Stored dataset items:
* * *
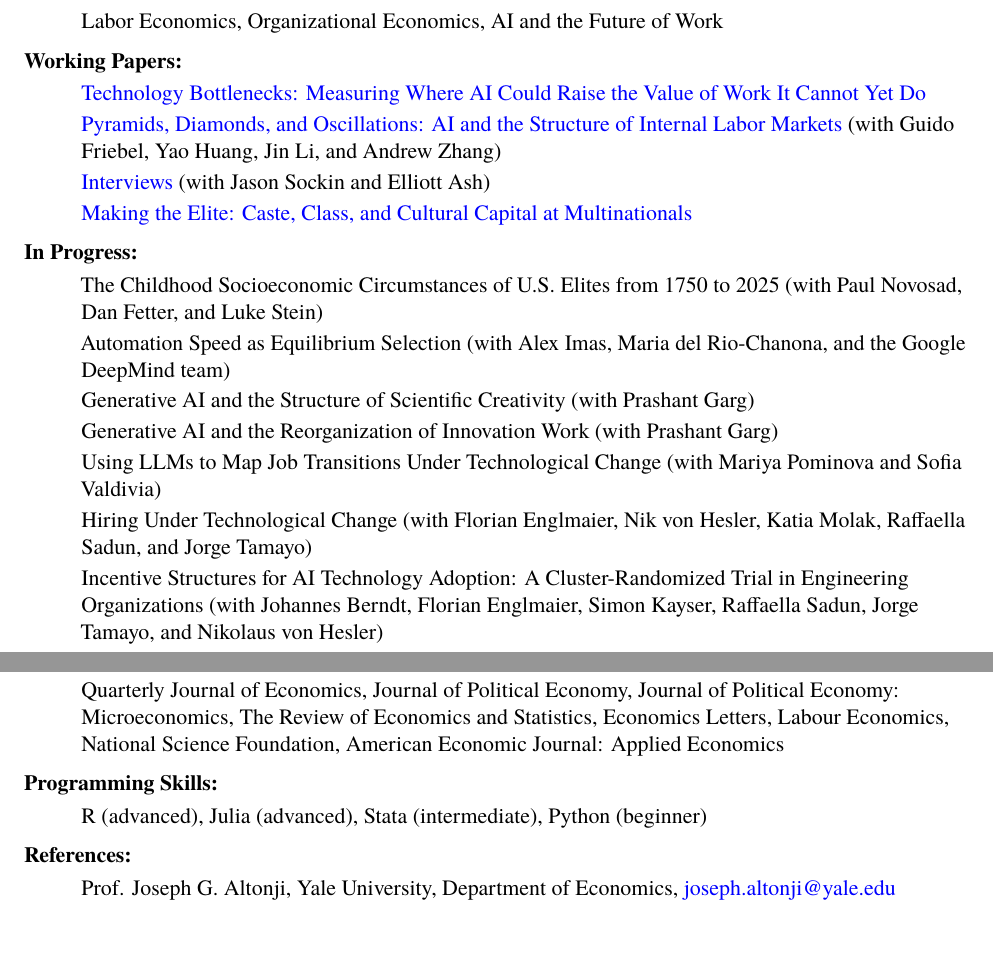
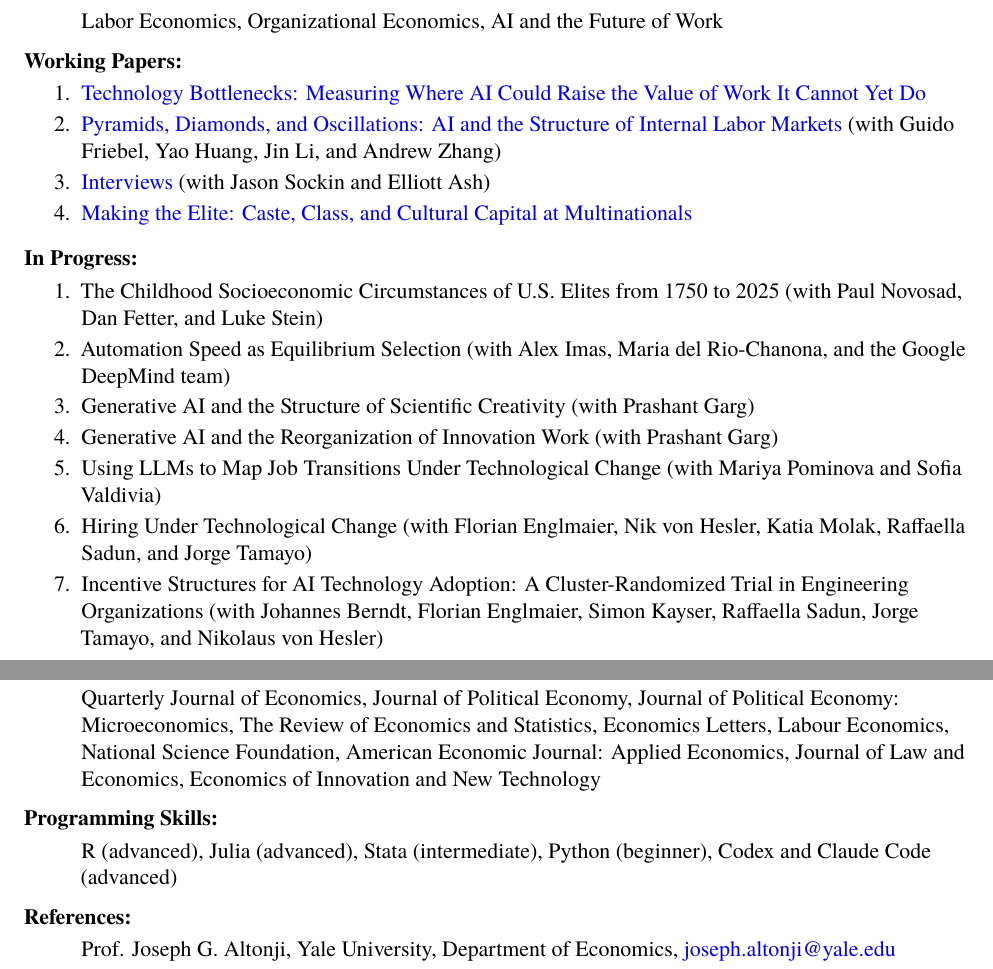
Before and after one commit to soumitrashukla/soumitrashukla.github.io, a LaTeX CV (Soumitra_Shukla_CV.tex): two parts of pages 1 and 3 of 3, joined at a grey line, cut so that both start at the same text, the shorter picture padded with empty space. The pictures show the PDF file Soumitra_Shukla_CV.pdf that the author committed with the source.

Commit message:
Number CV entries and update talks refereeing and coding skills

```diff
--- a/Soumitra_Shukla_CV.tex
+++ b/Soumitra_Shukla_CV.tex
@@ -69,14 +69,14 @@ U.S. Permanent Resident
 \item Labor Economics, Organizational Economics, AI and the Future of Work
 \end{itemize}
 \cvsection{Working Papers}
-\begin{itemize}
+\begin{enumerate}[label=\arabic*.,leftmargin=28.8pt,itemsep=2pt,parsep=0pt,topsep=0pt]
 \item \href{https://papers.ssrn.com/sol3/papers.cfm?abstract_id=7605598}{Technology Bottlenecks: Measuring Where AI Could Raise the Value of Work It Cannot Yet Do}
 \item \href{https://papers.ssrn.com/sol3/papers.cfm?abstract_id=6570519}{Pyramids, Diamonds, and Oscillations: AI and the Structure of Internal Labor Markets} (with Guido Friebel, Yao Huang, Jin Li, and Andrew Zhang)
 \item \href{https://papers.ssrn.com/sol3/papers.cfm?abstract_id=5681703}{Interviews} (with Jason Sockin and Elliott Ash)
 \item \href{https://papers.ssrn.com/sol3/papers.cfm?abstract_id=4497449}{Making the Elite: Caste, Class, and Cultural Capital at Multinationals}
-\end{itemize}
+\end{enumerate}
 \cvsection{In Progress}
-\begin{itemize}
+\begin{enumerate}[label=\arabic*.,leftmargin=28.8pt,itemsep=2pt,parsep=0pt,topsep=0pt]
 \item The Childhood Socioeconomic Circumstances of U.S. Elites from 1750 to 2025 (with Paul Novosad, Dan Fetter, and Luke Stein)
 \item Automation Speed as Equilibrium Selection (with Alex Imas, Maria del Rio-Chanona, and the Google DeepMind team)
 \item Generative AI and the Structure of Scientific Creativity (with Prashant Garg)
@@ -84,16 +84,16 @@ U.S. Permanent Resident
 \item Using LLMs to Map Job Transitions Under Technological Change (with Mariya Pominova and Sofia Valdivia)
 \item Hiring Under Technological Change (with Florian Englmaier, Nik von Hesler, Katia Molak, Raffaella Sadun, and Jorge Tamayo)
 \item Incentive Structures for AI Technology Adoption: A Cluster-Randomized Trial in Engineering Organizations (with Johannes Berndt, Florian Englmaier, Simon Kayser, Raffaella Sadun, Jorge Tamayo, and Nikolaus von Hesler)
-\end{itemize}
+\end{enumerate}
 \newpage
 \cvsection{Essays and Other Writings}
-\begin{itemize}
+\begin{enumerate}[label=\arabic*.,leftmargin=28.8pt,itemsep=2pt,parsep=0pt,topsep=0pt]
 \item \href{https://aleximas.substack.com/p/technological-progress-and-the-meaning}{Technological Progress and the Meaning of Work} (with Alex Imas)
 \item \href{https://aleximas.substack.com/p/how-will-ai-driven-automation-actually}{How Will AI-driven Automation Actually Affect Jobs?} (with Alex Imas)
 \item \href{https://aleximas.substack.com/p/who-uses-ai-and-how}{Who Uses AI (and How?): Tracking the Evidence on AI Adoption} (with Alex Imas)
-\end{itemize}
+\end{enumerate}
 \cvsection{Fellowships, Honors and Awards}
-\begin{itemize}
+\begin{enumerate}[label=\arabic*.,leftmargin=28.8pt,itemsep=2pt,parsep=0pt,topsep=0pt]
 \item \href{https://cfxs.org}{2026 CFXS Best Idea Prize} for "The Digital Gatekeeper", with Mariya Pominova and Sofía Valdivia
 \item Lucia Memorial Award, joint with Peyman Shahidi for “The Task and Skill Content of Jobs” (2026)
 \item University Dissertation Fellowship, Yale University (2020 - 2021)
@@ -131,11 +131,11 @@ U.S. Permanent Resident
 \end{itemize}
 \cvsection{Journal Refereeing and Grant Reviews}
 \begin{itemize}
-\item Quarterly Journal of Economics, Journal of Political Economy, Journal of Political Economy: Microeconomics, The Review of Economics and Statistics, Economics Letters, Labour Economics, National Science Foundation, American Economic Journal: Applied Economics
+\item Quarterly Journal of Economics, Journal of Political Economy, Journal of Political Economy: Microeconomics, The Review of Economics and Statistics, Economics Letters, Labour Economics, National Science Foundation, American Economic Journal: Applied Economics, Journal of Law and Economics, Economics of Innovation and New Technology
 \end{itemize}
 \cvsection{Programming Skills}
 \begin{itemize}
-\item R (advanced), Julia (advanced), Stata (intermediate), Python (beginner)
+\item R (advanced), Julia (advanced), Stata (intermediate), Python (beginner), Codex and Claude Code (advanced)
 \end{itemize}
 \cvsection{References}
 \begin{itemize}
```
Also changed, not shown: Soumitra_Shukla_CV.pdf, Soumitra_Shukla_CV.tex (4 more changed lines), 2 other files.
* * *
EXERCISE INSTRUCTIONS: Output each record above exactly as written. Skip any pictures.

SOLUTION:
Before and after one commit to soumitrashukla/soumitrashukla.github.io, a LaTeX CV (Soumitra_Shukla_CV.tex): two parts of pages 1 and 3 of 3, joined at a grey line, cut so that both start at the same text, the shorter picture padded with empty space. The pictures show the PDF file Soumitra_Shukla_CV.pdf that the author committed with the source.

Commit message:
Number CV entries and update talks refereeing and coding skills

```diff
--- a/Soumitra_Shukla_CV.tex
+++ b/Soumitra_Shukla_CV.tex
@@ -69,14 +69,14 @@ U.S. Permanent Resident
 \item Labor Economics, Organizational Economics, AI and the Future of Work
 \end{itemize}
 \cvsection{Working Papers}
-\begin{itemize}
+\begin{enumerate}[label=\arabic*.,leftmargin=28.8pt,itemsep=2pt,parsep=0pt,topsep=0pt]
 \item \href{https://papers.ssrn.com/sol3/papers.cfm?abstract_id=7605598}{Technology Bottlenecks: Measuring Where AI Could Raise the Value of Work It Cannot Yet Do}
 \item \href{https://papers.ssrn.com/sol3/papers.cfm?abstract_id=6570519}{Pyramids, Diamonds, and Oscillations: AI and the Structure of Internal Labor Markets} (with Guido Friebel, Yao Huang, Jin Li, and Andrew Zhang)
 \item \href{https://papers.ssrn.com/sol3/papers.cfm?abstract_id=5681703}{Interviews} (with Jason Sockin and Elliott Ash)
 \item \href{https://papers.ssrn.com/sol3/papers.cfm?abstract_id=4497449}{Making the Elite: Caste, Class, and Cultural Capital at Multinationals}
-\end{itemize}
+\end{enumerate}
 \cvsection{In Progress}
-\begin{itemize}
+\begin{enumerate}[label=\arabic*.,leftmargin=28.8pt,itemsep=2pt,parsep=0pt,topsep=0pt]
 \item The Childhood Socioeconomic Circumstances of U.S. Elites from 1750 to 2025 (with Paul Novosad, Dan Fetter, and Luke Stein)
 \item Automation Speed as Equilibrium Selection (with Alex Imas, Maria del Rio-Chanona, and the Google DeepMind team)
 \item Generative AI and the Structure of Scientific Creativity (with Prashant Garg)
@@ -84,16 +84,16 @@ U.S. Permanent Resident
 \item Using LLMs to Map Job Transitions Under Technological Change (with Mariya Pominova and Sofia Valdivia)
 \item Hiring Under Technological Change (with Florian Englmaier, Nik von Hesler, Katia Molak, Raffaella Sadun, and Jorge Tamayo)
 \item Incentive Structures for AI Technology Adoption: A Cluster-Randomized Trial in Engineering Organizations (with Johannes Berndt, Florian Englmaier, Simon Kayser, Raffaella Sadun, Jorge Tamayo, and Nikolaus von Hesler)
-\end{itemize}
+\end{enumerate}
 \newpage
 \cvsection{Essays and Other Writings}
-\begin{itemize}
+\begin{enumerate}[label=\arabic*.,leftmargin=28.8pt,itemsep=2pt,parsep=0pt,topsep=0pt]
 \item \href{https://aleximas.substack.com/p/technological-progress-and-the-meaning}{Technological Progress and the Meaning of Work} (with Alex Imas)
 \item \href{https://aleximas.substack.com/p/how-will-ai-driven-automation-actually}{How Will AI-driven Automation Actually Affect Jobs?} (with Alex Imas)
 \item \href{https://aleximas.substack.com/p/who-uses-ai-and-how}{Who Uses AI (and How?): Tracking the Evidence on AI Adoption} (with Alex Imas)
-\end{itemize}
+\end{enumerate}
 \cvsection{Fellowships, Honors and Awards}
-\begin{itemize}
+\begin{enumerate}[label=\arabic*.,leftmargin=28.8pt,itemsep=2pt,parsep=0pt,topsep=0pt]
 \item \href{https://cfxs.org}{2026 CFXS Best Idea Prize} for "The Digital Gatekeeper", with Mariya Pominova and Sofía Valdivia
 \item Lucia Memorial Award, joint with Peyman Shahidi for “The Task and Skill Content of Jobs” (2026)
 \item University Dissertation Fellowship, Yale University (2020 - 2021)
@@ -131,11 +131,11 @@ U.S. Permanent Resident
 \end{itemize}
 \cvsection{Journal Refereeing and Grant Reviews}
 \begin{itemize}
-\item Quarterly Journal of Economics, Journal of Political Economy, Journal of Political Economy: Microeconomics, The Review of Economics and Statistics, Economics Letters, Labour Economics, National Science Foundation, American Economic Journal: Applied Economics
+\item Quarterly Journal of Economics, Journal of Political Economy, Journal of Political Economy: Microeconomics, The Review of Economics and Statistics, Economics Letters, Labour Economics, National Science Foundation, American Economic Journal: Applied Economics, Journal of Law and Economics, Economics of Innovation and New Technology
 \end{itemize}
 \cvsection{Programming Skills}
 \begin{itemize}
-\item R (advanced), Julia (advanced), Stata (intermediate), Python (beginner)
+\item R (advanced), Julia (advanced), Stata (intermediate), Python (beginner), Codex and Claude Code (advanced)
 \end{itemize}
 \cvsection{References}
 \begin{itemize}
```
Also changed, not shown: Soumitra_Shukla_CV.pdf, Soumitra_Shukla_CV.tex (4 more changed lines), 2 other files.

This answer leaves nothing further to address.